When we add the layer of active service to others in the name of Jesus, then we must add the reality that we will experience pains in the act of that service.
Somehow we have an idealism that thinks that if we do what God asks us to do, then it will go well for us. That was not the case of Jesus nor the Apostles. They all were in some manner misunderstood and mistreated by the very ones they were seeking to help.
We will too.
“In this world you will have many troubles,” Jesus said plaining in John 16:33.
That is an iron-clad guarantee.
Expectations and Willingness
It is wise to prepare ourselves for that which Jesus has sought to prepare us for. We will experience all sorts of hurts in the act of serving others.
Expectations can be helpful here. Hurts will still hurt. But maybe there will be less of a whiplash effect when it happens. And maybe the gap between what we have experienced and our responding well to it can be shortened.
It is well documented that a theology of risk and suffering personally applied to one’s life increases resiliency and in turn retention. Have you wrestled through these topics for your own personal life and public ministry?
How have you appropriated the truth that you will suffer in this fallen world? That your friends, spouse, children, and teammates will too?

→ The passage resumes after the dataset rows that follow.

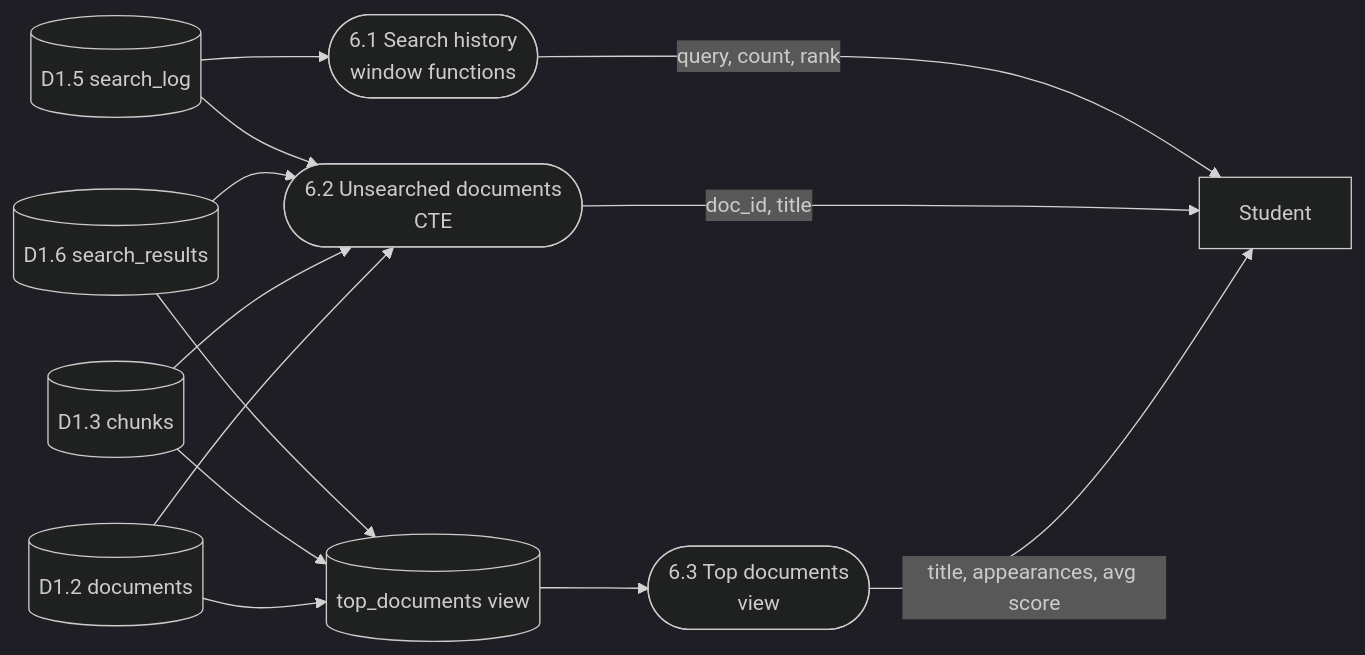
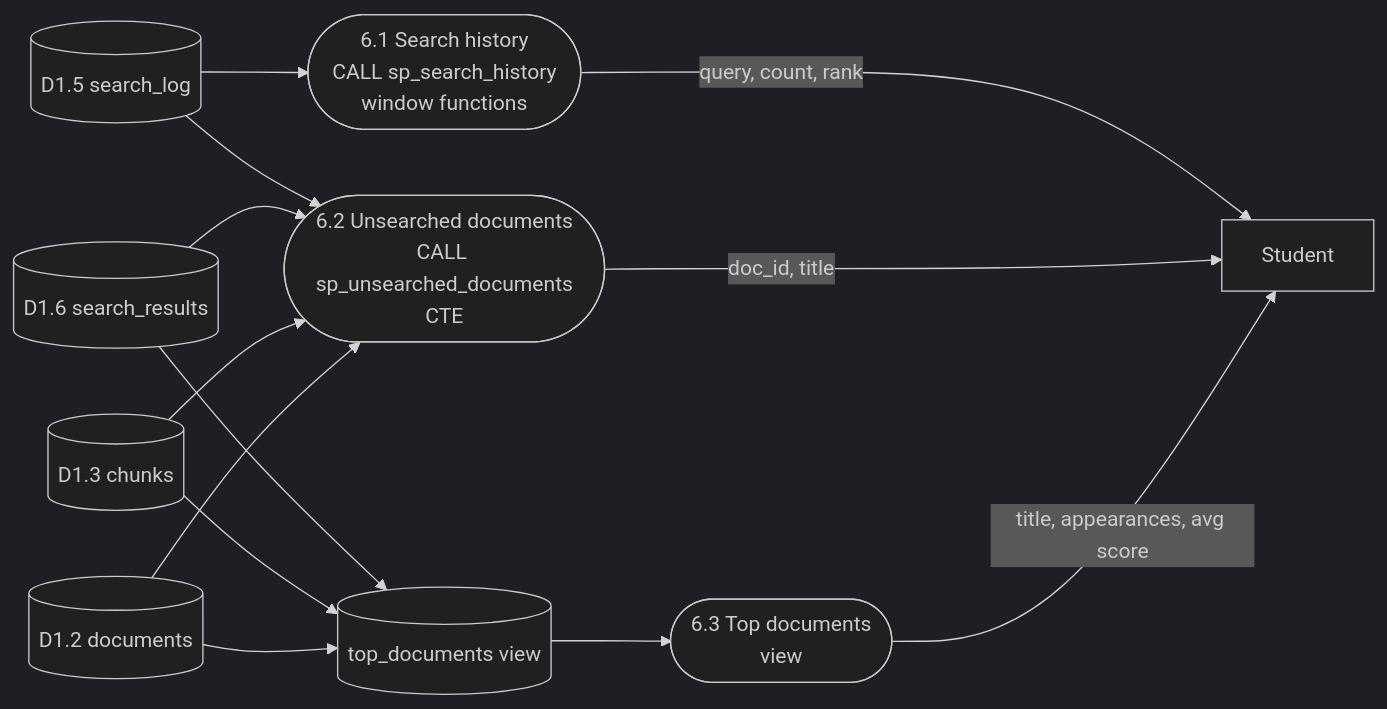
Before and after one commit to TahirSiddique092/prism: the sixth of 6 diagrams in docs/data/relational-schema.md, drawn with Mermaid (dark theme). The commit also changed other lines of this file and 10 other files, not shown here.

````diff
--- a/docs/data/relational-schema.md
+++ b/docs/data/relational-schema.md
@@ -427,25 +440,25 @@
 ```mermaid
 flowchart LR
     S[Student]
-    P61([6.1 Search history<br/>window functions])
-    P62([6.2 Unsearched documents<br/>CTE])
+    P61([6.1 Search history<br/>CALL sp_search_history<br/>window functions])
+    P62([6.2 Unsearched documents<br/>CALL sp_unsearched_documents<br/>CTE])
     P63([6.3 Top documents<br/>view])
     DL[(D1.5 search_log)]
     DR[(D1.6 search_results)]
     DC[(D1.3 chunks)]
     DD[(D1.2 documents)]
     V[(top_documents view)]
 
     DL --> P61
     DL --> P62
     DR --> P62
     DC --> P62
     DD --> P62
     DR --> V
     DC --> V
     DD --> V
     V --> P63
     P61 -->|query, count, rank| S
     P62 -->|doc_id, title| S
     P63 -->|title, appearances, avg score| S
 ```
````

Are you willing to sacrifice, even suffer, as you care for others?
Are you willing to suffer at the hands of the ones you are caring for?
These questions invite a lingering, praying attention. Idealism and naiveté will let us down.
The goal in life is not to remove tensions and pain. That is impossible. The opportunity is to walk well with God, others, and self amidst those tensions. God invites us to a noble life of trusting him in self-sacrificing service to others for Jesus.
I submit a brief story of how I was confronted with this recently.
A Faith Challenge
My wife and I just returned home from a 5 week road trip. Leading up to that road trip I had been leaning in heavy on some writing projects (on suffering no less). The more I pressed into these projects the more we were experiencing personal backlash physically, emotional and spiritually. As the departure for the trip drew closer, I found myself wondering if we should just cancel. The physical limitations I live with were really flaring. I did not feel well at all. The thought of lengthy international travel was not appealing. Its not a friendly world out there. I really wanted to just stay in my hobbit hole where it is warm, quiet and predictable.
Within me, however, I was aware of a very quiet yet firm invitation to faith. God was inviting me to once again trust him. Would I go? Would I be willing to serve whomever he brought my way no matter how poorly I felt? Would I be willing to risk it and venture out of this “safe” hobbit hole once again? Would I trust him for daily provision?
We went. We both felt crummy at times. He provided daily.
Each of us will need to discern what God is inviting us to, where he is inviting us to lay our lives down, and how we can rely upon him as we do so.